Structured diff data
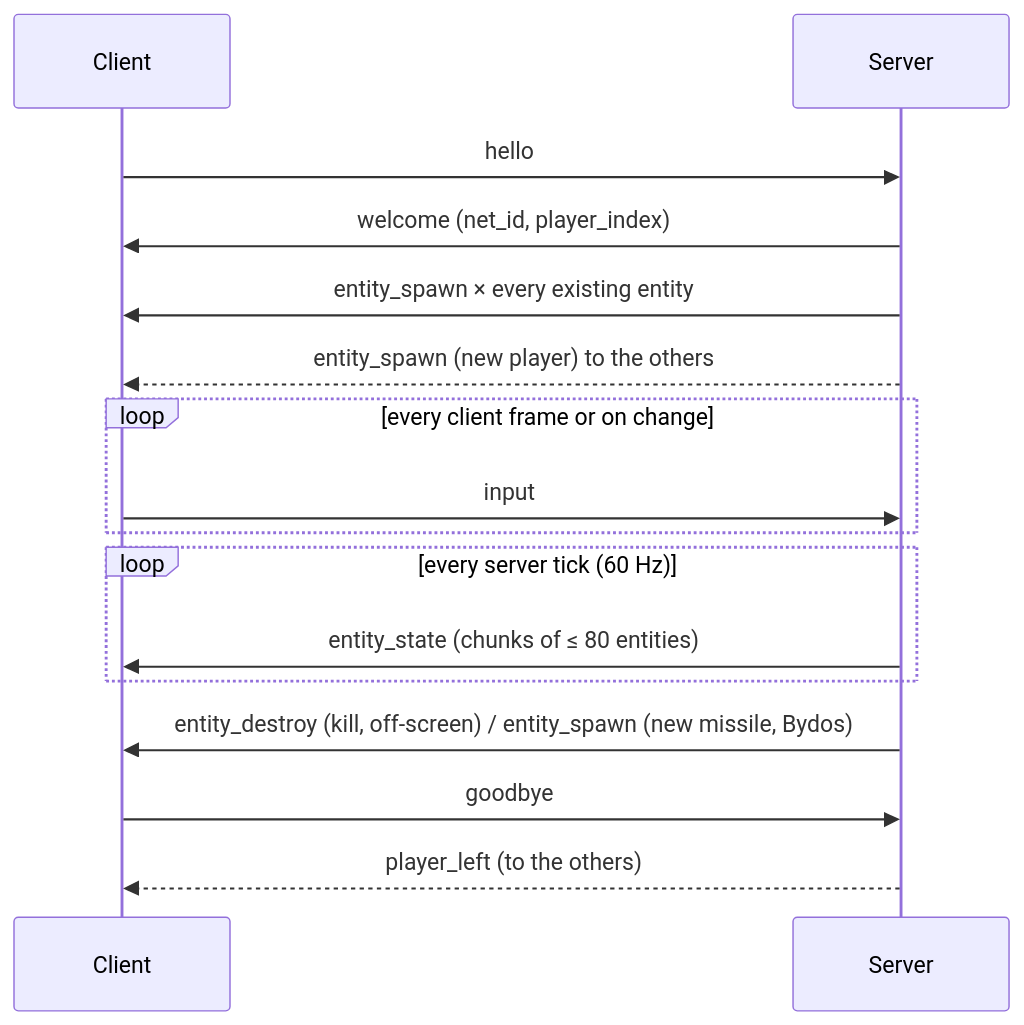
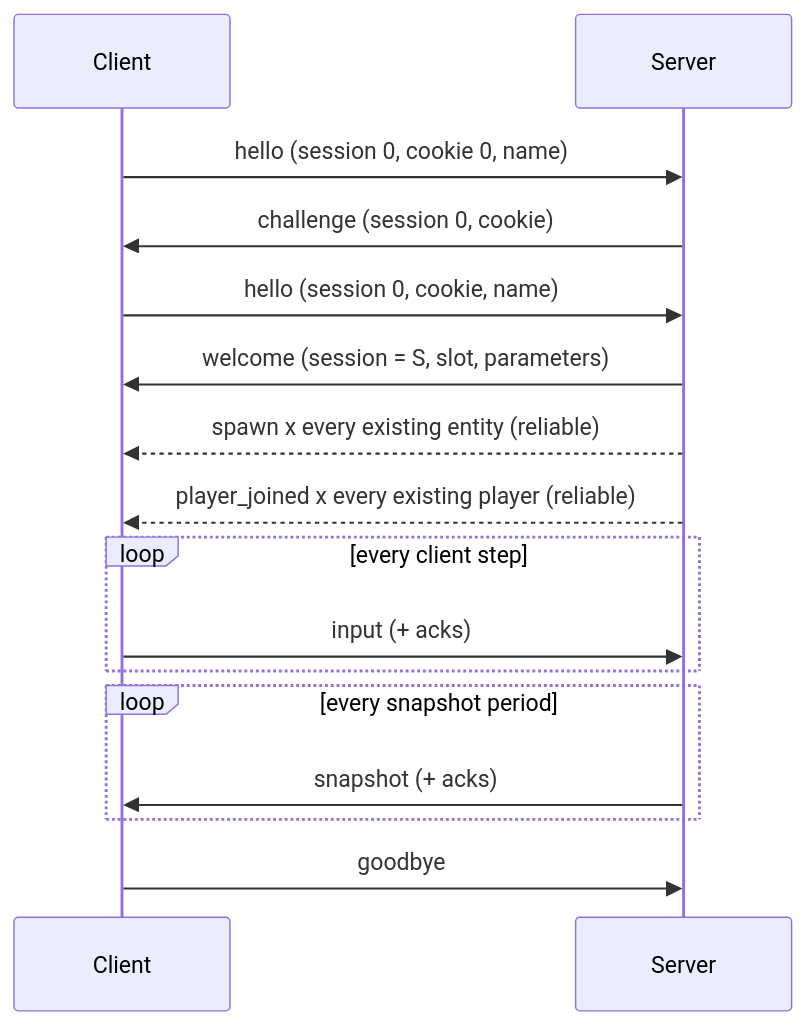
Before and after one commit to Chezrush/R-TYPE: the diagram in docs/protocol/rtype-protocol.md, drawn with Mermaid. The commit also changed other lines of this file, not shown here.

````diff
--- a/docs/protocol/rtype-protocol.md
+++ b/docs/protocol/rtype-protocol.md
@@ -70,18 +278,18 @@
 ```mermaid
 sequenceDiagram
     participant C as Client
     participant S as Server
-    C->>S: hello
-    S->>C: welcome (net_id, player_index)
-    S->>C: entity_spawn × every existing entity
-    S-->>C: entity_spawn (new player) to the others
-    loop every client frame or on change
-        C->>S: input
+    C->>S: hello (session 0, cookie 0, name)
+    S->>C: challenge (session 0, cookie)
+    C->>S: hello (session 0, cookie, name)
+    S->>C: welcome (session = S, slot, parameters)
+    S-->>C: spawn x every existing entity (reliable)
+    S-->>C: player_joined x every existing player (reliable)
+    loop every client step
+        C->>S: input (+ acks)
     end
-    loop every server tick (60 Hz)
-        S->>C: entity_state (chunks of ≤ 80 entities)
+    loop every snapshot period
+        S->>C: snapshot (+ acks)
     end
-    S->>C: entity_destroy (kill, off-screen) / entity_spawn (new missile, Bydos)
     C->>S: goodbye
-    S-->>C: player_left (to the others)
 ```
````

Problem to work on
Return every entry above word for word, and include no images.

Answer below
Before and after one commit to Chezrush/R-TYPE: the diagram in docs/protocol/rtype-protocol.md, drawn with Mermaid. The commit also changed other lines of this file, not shown here.

````diff
--- a/docs/protocol/rtype-protocol.md
+++ b/docs/protocol/rtype-protocol.md
@@ -70,18 +278,18 @@
 ```mermaid
 sequenceDiagram
     participant C as Client
     participant S as Server
-    C->>S: hello
-    S->>C: welcome (net_id, player_index)
-    S->>C: entity_spawn × every existing entity
-    S-->>C: entity_spawn (new player) to the others
-    loop every client frame or on change
-        C->>S: input
+    C->>S: hello (session 0, cookie 0, name)
+    S->>C: challenge (session 0, cookie)
+    C->>S: hello (session 0, cookie, name)
+    S->>C: welcome (session = S, slot, parameters)
+    S-->>C: spawn x every existing entity (reliable)
+    S-->>C: player_joined x every existing player (reliable)
+    loop every client step
+        C->>S: input (+ acks)
     end
-    loop every server tick (60 Hz)
-        S->>C: entity_state (chunks of ≤ 80 entities)
+    loop every snapshot period
+        S->>C: snapshot (+ acks)
     end
-    S->>C: entity_destroy (kill, off-screen) / entity_spawn (new missile, Bydos)
     C->>S: goodbye
-    S-->>C: player_left (to the others)
 ```
````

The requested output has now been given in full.